- Bob Evans restaurant in Cape Girardeau among chain's 21 closings (04/26/16)9
- Cape student sues, accuses school officials of slamming her to ground multiple times (04/28/16)40
- Two hurt in motorcycle wreck on Interstate 55 (04/25/16)1
- Ray's of Kelso, Plaza by Ray's to change ownership; Fonn to buy enterprise (04/20/16)3
- Missouri House votes to allow concealed weapons without permits (04/28/16)6
- Cape council approves nearly $1M in park, sculpture projects with little public discussion (04/22/16)37
- Law firm requests information about Cape's traffic cameras (04/25/16)2
- Tanker truck catches fire near Oak Ridge (04/24/16)7
- Local lawmakers split over failed medical marijuana bill; voters may have a say (04/26/16)19
- Local company makes eco-friendly kitty litter that cuts cat-box smell (04/25/16)
Bollinger County Commission, District 2 -- Stephen Jordan
Name: Stephen M. Jordan
Birth: June 4, 1958, Marble Hill, Mo.
Spouse, children: Darlene; Chris, 27, Amanda, 25
Occupation: Truck driver
Employer: Bo Co Coop
Businesses owned: Farm, raising cattle
Public office held: None
Past political campaigns and offices sought: None
Question 1: What is the most important issue facing the District 2 Bollinger County Commissioner?

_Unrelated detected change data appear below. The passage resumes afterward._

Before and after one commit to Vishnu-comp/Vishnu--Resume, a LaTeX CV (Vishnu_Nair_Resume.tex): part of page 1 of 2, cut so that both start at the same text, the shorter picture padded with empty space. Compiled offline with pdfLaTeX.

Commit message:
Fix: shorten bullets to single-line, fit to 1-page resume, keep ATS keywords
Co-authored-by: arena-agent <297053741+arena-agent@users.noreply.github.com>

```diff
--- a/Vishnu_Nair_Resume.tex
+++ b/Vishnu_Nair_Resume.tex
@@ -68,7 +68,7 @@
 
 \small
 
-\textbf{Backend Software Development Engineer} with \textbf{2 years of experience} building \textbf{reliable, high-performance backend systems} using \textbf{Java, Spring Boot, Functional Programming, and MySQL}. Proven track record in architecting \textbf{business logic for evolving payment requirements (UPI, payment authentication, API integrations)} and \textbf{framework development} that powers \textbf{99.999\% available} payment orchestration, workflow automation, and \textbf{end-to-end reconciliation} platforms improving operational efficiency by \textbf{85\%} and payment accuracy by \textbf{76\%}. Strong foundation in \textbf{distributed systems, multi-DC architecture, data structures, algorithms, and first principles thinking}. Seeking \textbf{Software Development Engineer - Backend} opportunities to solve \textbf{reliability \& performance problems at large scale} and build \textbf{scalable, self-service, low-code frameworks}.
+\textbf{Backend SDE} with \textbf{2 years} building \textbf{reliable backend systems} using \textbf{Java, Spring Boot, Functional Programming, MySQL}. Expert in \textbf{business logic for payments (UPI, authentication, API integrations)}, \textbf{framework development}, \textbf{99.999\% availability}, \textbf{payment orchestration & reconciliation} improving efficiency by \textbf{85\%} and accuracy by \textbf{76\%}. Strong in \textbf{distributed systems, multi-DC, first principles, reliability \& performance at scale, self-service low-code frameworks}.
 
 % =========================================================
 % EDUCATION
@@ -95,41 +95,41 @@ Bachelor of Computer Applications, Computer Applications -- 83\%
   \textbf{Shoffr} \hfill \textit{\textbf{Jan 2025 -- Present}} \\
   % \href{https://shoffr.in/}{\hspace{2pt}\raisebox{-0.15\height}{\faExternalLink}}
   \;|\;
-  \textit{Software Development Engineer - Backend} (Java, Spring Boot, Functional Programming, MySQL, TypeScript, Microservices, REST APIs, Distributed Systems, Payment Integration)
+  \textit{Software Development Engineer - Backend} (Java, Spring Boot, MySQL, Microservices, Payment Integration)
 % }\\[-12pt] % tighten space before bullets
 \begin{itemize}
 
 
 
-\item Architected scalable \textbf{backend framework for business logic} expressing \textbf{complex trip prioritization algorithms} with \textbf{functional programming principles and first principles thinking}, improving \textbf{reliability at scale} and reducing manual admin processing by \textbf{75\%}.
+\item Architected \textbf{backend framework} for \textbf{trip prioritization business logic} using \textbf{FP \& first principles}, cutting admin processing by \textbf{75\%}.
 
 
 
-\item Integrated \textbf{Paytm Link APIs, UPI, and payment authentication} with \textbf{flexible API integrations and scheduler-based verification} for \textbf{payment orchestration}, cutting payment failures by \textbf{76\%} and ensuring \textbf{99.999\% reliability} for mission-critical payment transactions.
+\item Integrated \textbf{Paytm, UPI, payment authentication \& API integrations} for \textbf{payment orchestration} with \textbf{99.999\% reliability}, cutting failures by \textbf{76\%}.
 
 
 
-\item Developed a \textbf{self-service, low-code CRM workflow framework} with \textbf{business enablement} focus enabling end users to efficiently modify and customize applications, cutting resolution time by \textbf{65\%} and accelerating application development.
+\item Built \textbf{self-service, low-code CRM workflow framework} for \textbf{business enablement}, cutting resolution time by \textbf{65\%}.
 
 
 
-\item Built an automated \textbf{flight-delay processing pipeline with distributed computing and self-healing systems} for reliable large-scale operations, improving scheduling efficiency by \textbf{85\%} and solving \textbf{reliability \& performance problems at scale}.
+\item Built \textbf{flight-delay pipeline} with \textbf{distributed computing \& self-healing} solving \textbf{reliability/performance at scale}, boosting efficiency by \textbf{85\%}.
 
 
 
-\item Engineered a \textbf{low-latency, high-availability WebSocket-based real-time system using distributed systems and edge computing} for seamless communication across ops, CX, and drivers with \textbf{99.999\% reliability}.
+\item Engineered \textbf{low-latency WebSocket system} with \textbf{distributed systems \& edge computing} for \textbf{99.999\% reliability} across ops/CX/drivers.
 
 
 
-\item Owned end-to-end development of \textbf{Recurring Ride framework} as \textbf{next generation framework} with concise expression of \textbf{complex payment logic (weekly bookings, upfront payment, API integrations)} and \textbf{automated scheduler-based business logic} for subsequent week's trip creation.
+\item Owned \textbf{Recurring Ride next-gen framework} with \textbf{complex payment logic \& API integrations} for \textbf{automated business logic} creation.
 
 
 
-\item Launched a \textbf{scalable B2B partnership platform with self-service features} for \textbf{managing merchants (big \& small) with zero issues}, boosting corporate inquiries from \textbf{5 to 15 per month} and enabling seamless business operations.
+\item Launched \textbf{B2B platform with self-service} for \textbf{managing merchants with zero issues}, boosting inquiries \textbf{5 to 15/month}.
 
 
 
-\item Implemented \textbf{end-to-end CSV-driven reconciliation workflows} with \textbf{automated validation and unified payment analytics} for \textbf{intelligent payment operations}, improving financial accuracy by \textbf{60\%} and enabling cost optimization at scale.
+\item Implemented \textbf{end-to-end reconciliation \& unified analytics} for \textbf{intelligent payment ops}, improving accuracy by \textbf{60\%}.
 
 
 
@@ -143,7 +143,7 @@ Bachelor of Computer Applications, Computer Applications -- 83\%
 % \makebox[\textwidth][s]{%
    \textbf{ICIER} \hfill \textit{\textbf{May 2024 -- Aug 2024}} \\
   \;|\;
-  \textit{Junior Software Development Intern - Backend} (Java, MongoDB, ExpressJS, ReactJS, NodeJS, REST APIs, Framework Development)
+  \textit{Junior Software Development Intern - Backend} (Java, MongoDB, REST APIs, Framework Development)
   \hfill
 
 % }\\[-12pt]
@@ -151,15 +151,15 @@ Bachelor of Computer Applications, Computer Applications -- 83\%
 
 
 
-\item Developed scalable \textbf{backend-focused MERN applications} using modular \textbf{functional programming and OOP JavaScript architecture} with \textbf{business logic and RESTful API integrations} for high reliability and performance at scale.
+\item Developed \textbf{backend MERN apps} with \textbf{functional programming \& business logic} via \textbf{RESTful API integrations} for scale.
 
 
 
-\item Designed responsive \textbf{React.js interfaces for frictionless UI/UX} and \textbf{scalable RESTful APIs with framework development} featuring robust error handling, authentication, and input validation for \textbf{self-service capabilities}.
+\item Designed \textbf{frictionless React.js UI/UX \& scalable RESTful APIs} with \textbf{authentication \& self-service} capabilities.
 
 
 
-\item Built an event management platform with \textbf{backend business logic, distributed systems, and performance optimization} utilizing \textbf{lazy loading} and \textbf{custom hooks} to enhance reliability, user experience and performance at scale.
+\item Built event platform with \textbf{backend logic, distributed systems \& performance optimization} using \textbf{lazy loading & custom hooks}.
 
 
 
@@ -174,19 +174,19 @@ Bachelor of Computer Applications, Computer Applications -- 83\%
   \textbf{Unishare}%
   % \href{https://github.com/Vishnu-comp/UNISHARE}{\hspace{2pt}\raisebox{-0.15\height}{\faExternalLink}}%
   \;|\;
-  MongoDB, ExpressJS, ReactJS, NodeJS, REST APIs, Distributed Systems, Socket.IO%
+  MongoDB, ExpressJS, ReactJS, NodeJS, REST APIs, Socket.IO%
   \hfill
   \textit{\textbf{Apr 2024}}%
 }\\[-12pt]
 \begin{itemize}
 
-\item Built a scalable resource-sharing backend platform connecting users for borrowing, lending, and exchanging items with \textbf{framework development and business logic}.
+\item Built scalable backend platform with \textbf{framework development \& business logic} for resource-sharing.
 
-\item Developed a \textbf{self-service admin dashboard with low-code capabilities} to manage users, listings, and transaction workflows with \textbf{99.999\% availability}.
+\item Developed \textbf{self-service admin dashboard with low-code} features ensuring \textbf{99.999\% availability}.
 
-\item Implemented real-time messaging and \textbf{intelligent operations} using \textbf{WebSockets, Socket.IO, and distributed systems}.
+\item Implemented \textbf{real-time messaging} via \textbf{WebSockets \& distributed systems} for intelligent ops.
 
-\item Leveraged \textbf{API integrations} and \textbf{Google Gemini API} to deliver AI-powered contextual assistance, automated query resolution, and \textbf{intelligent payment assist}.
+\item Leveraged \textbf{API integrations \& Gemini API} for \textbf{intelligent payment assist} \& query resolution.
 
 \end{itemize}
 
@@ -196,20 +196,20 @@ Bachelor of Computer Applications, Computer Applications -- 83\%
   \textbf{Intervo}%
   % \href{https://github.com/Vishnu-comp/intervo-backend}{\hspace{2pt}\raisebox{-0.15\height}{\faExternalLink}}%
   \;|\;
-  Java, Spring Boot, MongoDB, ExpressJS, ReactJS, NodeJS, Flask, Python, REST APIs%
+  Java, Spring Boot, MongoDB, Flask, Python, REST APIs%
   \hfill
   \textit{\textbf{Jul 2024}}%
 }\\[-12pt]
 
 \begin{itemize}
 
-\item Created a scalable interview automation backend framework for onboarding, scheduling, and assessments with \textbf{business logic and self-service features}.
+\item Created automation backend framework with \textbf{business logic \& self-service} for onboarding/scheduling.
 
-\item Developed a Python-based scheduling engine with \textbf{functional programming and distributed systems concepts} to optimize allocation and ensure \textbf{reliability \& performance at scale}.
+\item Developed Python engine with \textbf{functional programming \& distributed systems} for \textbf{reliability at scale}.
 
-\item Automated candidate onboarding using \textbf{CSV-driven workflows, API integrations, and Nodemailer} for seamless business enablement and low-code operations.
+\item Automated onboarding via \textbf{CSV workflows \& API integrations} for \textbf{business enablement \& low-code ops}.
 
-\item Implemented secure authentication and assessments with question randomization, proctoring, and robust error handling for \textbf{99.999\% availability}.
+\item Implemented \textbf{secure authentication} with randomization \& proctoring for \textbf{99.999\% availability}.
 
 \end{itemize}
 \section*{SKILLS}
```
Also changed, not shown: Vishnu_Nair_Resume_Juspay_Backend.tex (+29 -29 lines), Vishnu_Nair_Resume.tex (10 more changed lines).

Answer: With our economic crisis escalating in the United States, our local government will likely suffer most. State and federal funding will not be as accessible as in the past. The tax basis will likely decline as the cost of living has raced away from our wages; leaving soon-to-be homebuyers on hold. Managing a budget yet keeping the county operable and efficient is our greatest issue.
Question 2: What in your background or education makes you qualified for this office?
Answer: I have maintained my employment for 32 years and my residency for 50 years in Bollinger County. I have not become wealthy but I have been blessed to live among friends and family, doing what I like to do. Aside from my work in the local Co-op, my wife Darlene and I own and operate a small cattle farm. The experience of working for and living with my fellow Bollinger County residents for these years helps me understand their needs and will aid most in my service to them.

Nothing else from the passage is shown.